Historically, science has believed that genetics is destiny. Scientists are, however, increasingly coming to understand that it is the interaction between genes and the environment that is important. Still, these interactions are not well understood.
Lye offers an example. Past research has discovered a particular gene linked to obesity. “There are two variants of this gene, an adverse variant associated with high body mass index (BMI) and a normal variant. We’re looking at the impact of this variant throughout fetal life and after birth.”
It would seem that babies with the adverse variant are destined to become obese, but that’s not necessarily the case. Lye and his colleagues found that those babies with the adverse variant who were exclusively breastfed for the first six months of life grew up to have lower BMIs than they otherwise would have. In this case breastfeeding acted as an environmental influence that mitigated the potential negative effect of the adverse genetic variant.

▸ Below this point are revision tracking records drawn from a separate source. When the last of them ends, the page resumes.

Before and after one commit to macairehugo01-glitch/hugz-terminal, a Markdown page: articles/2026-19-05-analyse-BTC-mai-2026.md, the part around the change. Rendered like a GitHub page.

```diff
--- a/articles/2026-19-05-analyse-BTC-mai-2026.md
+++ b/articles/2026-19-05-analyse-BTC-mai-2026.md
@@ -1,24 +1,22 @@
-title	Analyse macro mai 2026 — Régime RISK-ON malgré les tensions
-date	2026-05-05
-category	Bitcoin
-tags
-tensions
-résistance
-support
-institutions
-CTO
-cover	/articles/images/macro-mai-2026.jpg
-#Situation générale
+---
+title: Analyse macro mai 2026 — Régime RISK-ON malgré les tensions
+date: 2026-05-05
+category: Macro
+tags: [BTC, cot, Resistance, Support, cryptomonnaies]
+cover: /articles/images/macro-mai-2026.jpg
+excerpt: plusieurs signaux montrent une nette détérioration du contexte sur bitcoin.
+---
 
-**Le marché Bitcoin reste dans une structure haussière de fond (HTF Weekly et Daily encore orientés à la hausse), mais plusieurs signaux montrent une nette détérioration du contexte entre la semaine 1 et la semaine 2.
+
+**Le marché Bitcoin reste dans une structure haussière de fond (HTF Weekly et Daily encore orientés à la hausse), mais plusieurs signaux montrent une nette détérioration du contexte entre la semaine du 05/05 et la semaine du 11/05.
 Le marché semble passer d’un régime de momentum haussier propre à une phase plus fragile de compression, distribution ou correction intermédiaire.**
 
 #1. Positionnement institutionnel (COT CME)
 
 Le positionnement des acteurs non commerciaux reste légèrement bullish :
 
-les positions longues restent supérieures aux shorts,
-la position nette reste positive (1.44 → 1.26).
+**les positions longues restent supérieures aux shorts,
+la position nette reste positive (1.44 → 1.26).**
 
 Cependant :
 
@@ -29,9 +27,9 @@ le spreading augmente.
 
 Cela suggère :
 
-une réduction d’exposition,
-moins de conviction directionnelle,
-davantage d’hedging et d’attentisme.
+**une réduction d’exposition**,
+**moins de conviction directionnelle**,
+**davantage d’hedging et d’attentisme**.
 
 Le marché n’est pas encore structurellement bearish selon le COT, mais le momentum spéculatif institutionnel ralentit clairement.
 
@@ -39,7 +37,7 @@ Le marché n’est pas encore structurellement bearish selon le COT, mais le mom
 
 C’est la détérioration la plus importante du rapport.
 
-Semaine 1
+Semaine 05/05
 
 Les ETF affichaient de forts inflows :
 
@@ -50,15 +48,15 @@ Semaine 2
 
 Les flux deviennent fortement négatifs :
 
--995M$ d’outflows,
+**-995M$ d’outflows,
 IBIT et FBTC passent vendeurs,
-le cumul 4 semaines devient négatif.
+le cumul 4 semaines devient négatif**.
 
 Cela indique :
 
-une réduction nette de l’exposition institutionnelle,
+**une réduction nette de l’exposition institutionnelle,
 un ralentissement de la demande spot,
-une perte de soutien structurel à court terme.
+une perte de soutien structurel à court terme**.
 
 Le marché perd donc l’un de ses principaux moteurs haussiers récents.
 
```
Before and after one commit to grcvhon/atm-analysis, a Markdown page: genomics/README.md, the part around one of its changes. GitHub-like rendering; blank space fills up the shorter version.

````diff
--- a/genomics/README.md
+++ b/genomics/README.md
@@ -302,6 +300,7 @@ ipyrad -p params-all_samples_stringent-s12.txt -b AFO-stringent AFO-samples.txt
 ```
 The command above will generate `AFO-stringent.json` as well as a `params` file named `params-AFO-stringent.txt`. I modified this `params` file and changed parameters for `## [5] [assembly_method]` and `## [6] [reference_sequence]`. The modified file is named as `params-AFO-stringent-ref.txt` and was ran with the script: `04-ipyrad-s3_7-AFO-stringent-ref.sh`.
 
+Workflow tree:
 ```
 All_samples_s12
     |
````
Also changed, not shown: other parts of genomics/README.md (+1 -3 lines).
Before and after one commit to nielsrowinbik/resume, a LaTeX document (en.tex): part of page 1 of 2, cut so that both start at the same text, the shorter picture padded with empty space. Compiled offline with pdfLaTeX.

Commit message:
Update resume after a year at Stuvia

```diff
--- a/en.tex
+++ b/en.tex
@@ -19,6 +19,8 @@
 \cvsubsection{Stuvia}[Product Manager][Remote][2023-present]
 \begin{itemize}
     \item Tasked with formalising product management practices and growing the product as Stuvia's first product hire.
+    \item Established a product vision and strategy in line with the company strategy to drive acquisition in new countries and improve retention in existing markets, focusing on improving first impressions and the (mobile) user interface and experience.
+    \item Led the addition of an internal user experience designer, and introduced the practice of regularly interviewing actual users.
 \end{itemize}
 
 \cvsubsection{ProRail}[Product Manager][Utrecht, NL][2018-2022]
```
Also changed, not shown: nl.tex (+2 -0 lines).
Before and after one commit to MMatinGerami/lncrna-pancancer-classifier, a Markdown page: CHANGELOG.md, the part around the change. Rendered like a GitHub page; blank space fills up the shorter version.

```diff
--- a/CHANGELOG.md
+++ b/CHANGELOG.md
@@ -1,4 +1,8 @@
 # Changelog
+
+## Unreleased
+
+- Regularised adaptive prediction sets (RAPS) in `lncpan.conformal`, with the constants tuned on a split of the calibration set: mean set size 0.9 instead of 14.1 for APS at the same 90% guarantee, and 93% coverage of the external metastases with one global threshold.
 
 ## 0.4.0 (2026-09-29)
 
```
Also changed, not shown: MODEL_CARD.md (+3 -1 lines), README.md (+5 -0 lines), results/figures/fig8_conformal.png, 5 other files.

There are potentially thousands of other environmental interventions that can affect the expression of our genes. Lye stresses that the project isn’t just focused on health. Similar work looks at the impact of development on children’s ability to learn and on how they form relationships as children and adults.
“The essence of this project is to discover how trajectories are set early in life and how they impact health, potential for learning and social functioning.”
“Then we’re going to ask what we can do to modify these trajectories,” he said. “We don’t just want to study this. We want to have outcomes. We want to focus on how we can optimize the full potential of our children.
Lye’s Connaught Global Challenge Award is the basis for the soon-to-be-established Institute for Human Development at U of T. It will jump-start the institute by supporting several initiatives:
• a multidisciplinary research study that will identify specific mechanisms by which an individual’s genetic makeup affects his or her response to adversity early in life and develop interventions to maximize child health and well being;
• an international symposium bringing together experts from around the world to U of T to share knowledge to improve child health;
• a strategic planning workshop bringing together public and private researchers to generate a blueprint for action to turn research into positive outcomes; and
• a distinguished visiting scientist program that will bring five leaders to Toronto to help develop research programs for the new Institute of Human Development, network with students and conduct outreach through a public lecture series.
Lye’s co-senior investigators are Carl Corter of human development and applied psychology at the Ontario Institute for Studies in Education (OISE), Alison Fleming of psychology at the University of Toronto Mississauga (UTM), Jennifer Jenkins of human development and applied psychology at OISE, Stephen Matthews of physiology and Marla Sokolowski of biology at the UTM.
“The Global Challenge Award enables us to focus on a major challenge of the 21st century,” said Paul Young, U of T’s vice-president (research) and chair of the Connaught committee. “It will support research that is truly transformative in scope. Professor Lye and his collaborators are asking ambitious questions and the answers that emerge from this project and from the Institute of Human Development will have a far-reaching impact on our health and social systems, on the well-being of people around the world and on our children’s children.”
Founded in 1972, the Connaught Fund was created from the sale of Connaught Laboratories, which first mass-produced insulin, the Nobel award-winning discovery of U of T professors and students Frederick Banting, Charles Best, J.J.R. McLeod and James Collip. The university has stewarded the fund in the years since, awarding more than $100 million to U of T researchers. Today, the fund invests nearly $4 million annually in emerging and established scholars.